November 19th marks the 150th anniversary of the Gettysburg Address – one of the most compelling speeches in history.
Great leaders draw on the power of words to change the course of history. Abraham Lincoln was a powerful wordsmith. He loved words. He employed them for highly virtuous ends. At Gettysburg, his ringing, provoking oratory moveda nation and changed the world.
The Gettysburg Address consists of 272 words. Using simple English words, Lincoln wove them into a fabric of subtle beauty and penetrating meaning. He pithily restated the fundamental principles of our Constitution and the very essence of representative government.
The Civil War answered thunderously in the affirmative the great question of whether or not the States would remain a cohering union. However, from today’s perspective, the pre-eminent outcome of the Civil War was that all people,particularly former African-American slaves, shall be treated equally before the law, as established in the 13th, 14th and 15th Amendments. The Founders unsuccessfully wrestled with the slavery issue. The Constitutional Convention would have collapsed had the Northern States insisted that it be abolished. They left the issue for later generations to deal with, although some knew even then that overcoming slavery and obtaining equal treatment under law for all would come at the price of bloodshed.
In his address at Gettysburg, Lincoln spoke of the “unfinished work which they who fought here have thus far so nobly advanced.” And on this 150th anniversary of Lincoln’s great speech we have the opportunity to examine our own progress toward this “unfinished work.” Lincoln’s words remind us that the essence of life, the measure of our humanity is about learning to love people and treating them with the dignity and respect every person deserves, regardless of who they are – rich or poor, high or low, beautiful or ugly.
As chair of the Utah Commission on Civic and Character Education, I’m excited to announce the Commission’s partnership with GettyReady – a Utah nonprofit whose mission is to engage Utahns in a year-long commemoration and celebration of the Gettysburg Address. We are encouraging students, parents, teachers and community members to memorize its simple, yet powerful 272 words. From the address, we hope our citizens will take up what Lincoln deemed “the great task remaining before us.”
We hope that teachers will implement special lesson plans helping students to understand the historical context and meaning of the Gettysburg Address.
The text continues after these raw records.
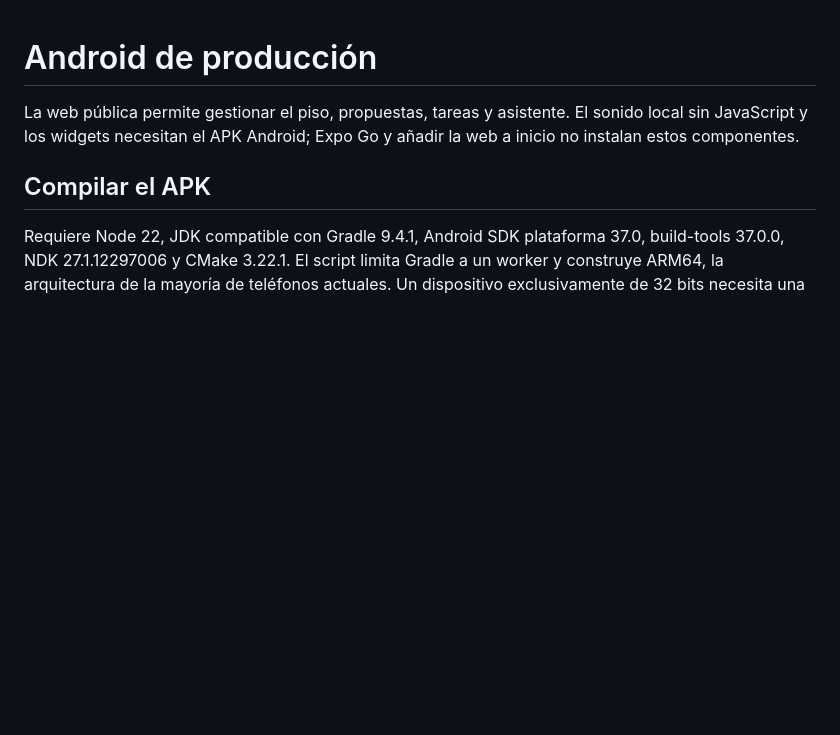
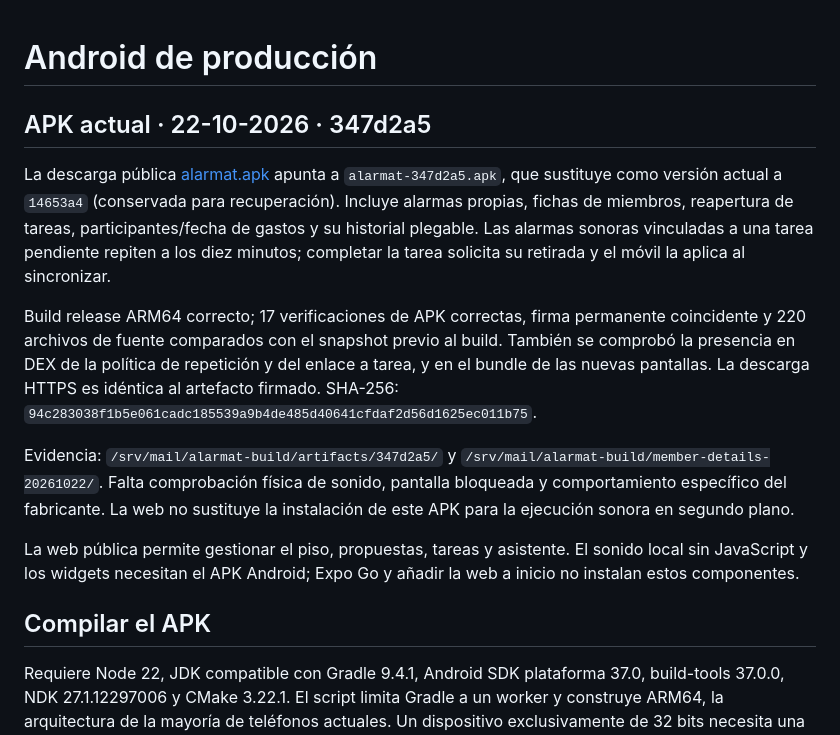
Before and after one commit to Carolechu65/HackatonETSE-ClosedAI, a Markdown page: docs/ANDROID_RELEASE.md, the part around the change. Rendered like a GitHub page; blank space fills up the shorter version.

Commit message:
docs: record final web and Android household release

```diff
--- a/docs/ANDROID_RELEASE.md
+++ b/docs/ANDROID_RELEASE.md
@@ -1,4 +1,25 @@
 # Android de producción
+
+## APK actual · 22-10-2026 · 347d2a5
+
+La descarga pública [alarmat.apk](https://gex-dashboard.hopto.org/alarmat/downloads/alarmat.apk)
+apunta a `alarmat-347d2a5.apk`, que sustituye como versión actual a `14653a4`
+(conservada para recuperación). Incluye alarmas propias, fichas de miembros,
+reapertura de tareas, participantes/fecha de gastos y su historial plegable.
+Las alarmas sonoras vinculadas a una tarea pendiente repiten a los diez minutos;
+completar la tarea solicita su retirada y el móvil la aplica al sincronizar.
+
+Build release ARM64 correcto; 17 verificaciones de APK correctas, firma permanente
+coincidente y 220 archivos de fuente comparados con el snapshot previo al build.
+También se comprobó la presencia en DEX de la política de repetición y del enlace
+a tarea, y en el bundle de las nuevas pantallas. La descarga HTTPS es idéntica al
+artefacto firmado. SHA-256:
+`94c283038f1b5e061cadc185539a9b4de485d40641cfdaf2d56d1625ec011b75`.
+
+Evidencia: `/srv/mail/alarmat-build/artifacts/347d2a5/` y
+`/srv/mail/alarmat-build/member-details-20261022/`. Falta comprobación física de
+sonido, pantalla bloqueada y comportamiento específico del fabricante. La web
+no sustituye la instalación de este APK para la ejecución sonora en segundo plano.
 
 La web pública permite gestionar el piso, propuestas, tareas y asistente. El sonido
 local sin JavaScript y los widgets necesitan el APK Android; Expo Go y añadir la
```
Also changed, not shown: docs/qa/PRODUCTION.md (+11 -0 lines).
We challenge families and service organizations to discuss Lincoln’s words and then apply the values and lessons of his message to our modern times. A compilation of resources for teachers, students, families and civic leaders can be found at www.gettyready.org.
The GettyReady challenge is this: Learn it. Understand its deep meaning. Learn to love the essential American republican principles which it so elegantly restates. Teach it to those around you.
Please join me and thousands of other Utah citizens in first learning, and then living and honoring the ideals which Lincolnso elegantly restated in the Gettysburg Address.